Front-end code change data:
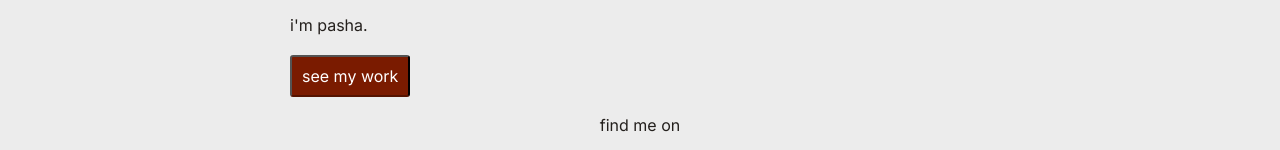
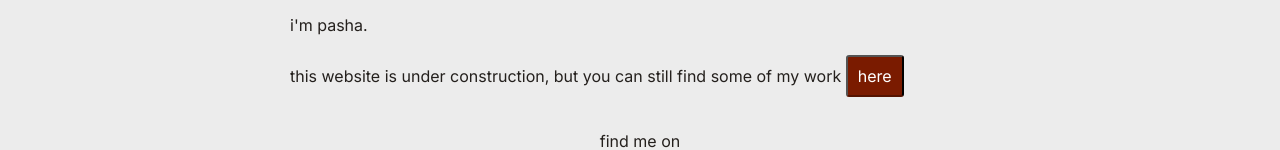
Before and after one commit to active-ugly-jumpers/portfolio, a plain HTML site: page index.html in a window 1280 px wide. Shown: the part 199-349 px from the top of the page. Drawn offline with nearby package versions, Linux system fonts and the light colour scheme.

Commit message:
Changed work page title, added text to homepage

```diff
--- a/index.html
+++ b/index.html
@@ -48,7 +48,10 @@
             <p>
                 i'm pasha.
             </p>
-            <button onclick="window.location.href='work.html'">see my work</button>
+            <p>
+                this website is under construction, but you can still find some of my work
+                <button onclick="window.location.href='work.html'">here</button>
+            </p>
         </section>
     </main>
     <footer class="page-footer">
```
Also changed, not shown: work.html (+1 -1 lines).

**Brief**
When a line of the records has the word "work", pick it out and copy it.

**Task output**
Changed work page title, added text to homepage
-            <button onclick="window.location.href='work.html'">see my work</button>
+                this website is under construction, but you can still find some of my work
+                <button onclick="window.location.href='work.html'">here</button>
Also changed, not shown: work.html (+1 -1 lines).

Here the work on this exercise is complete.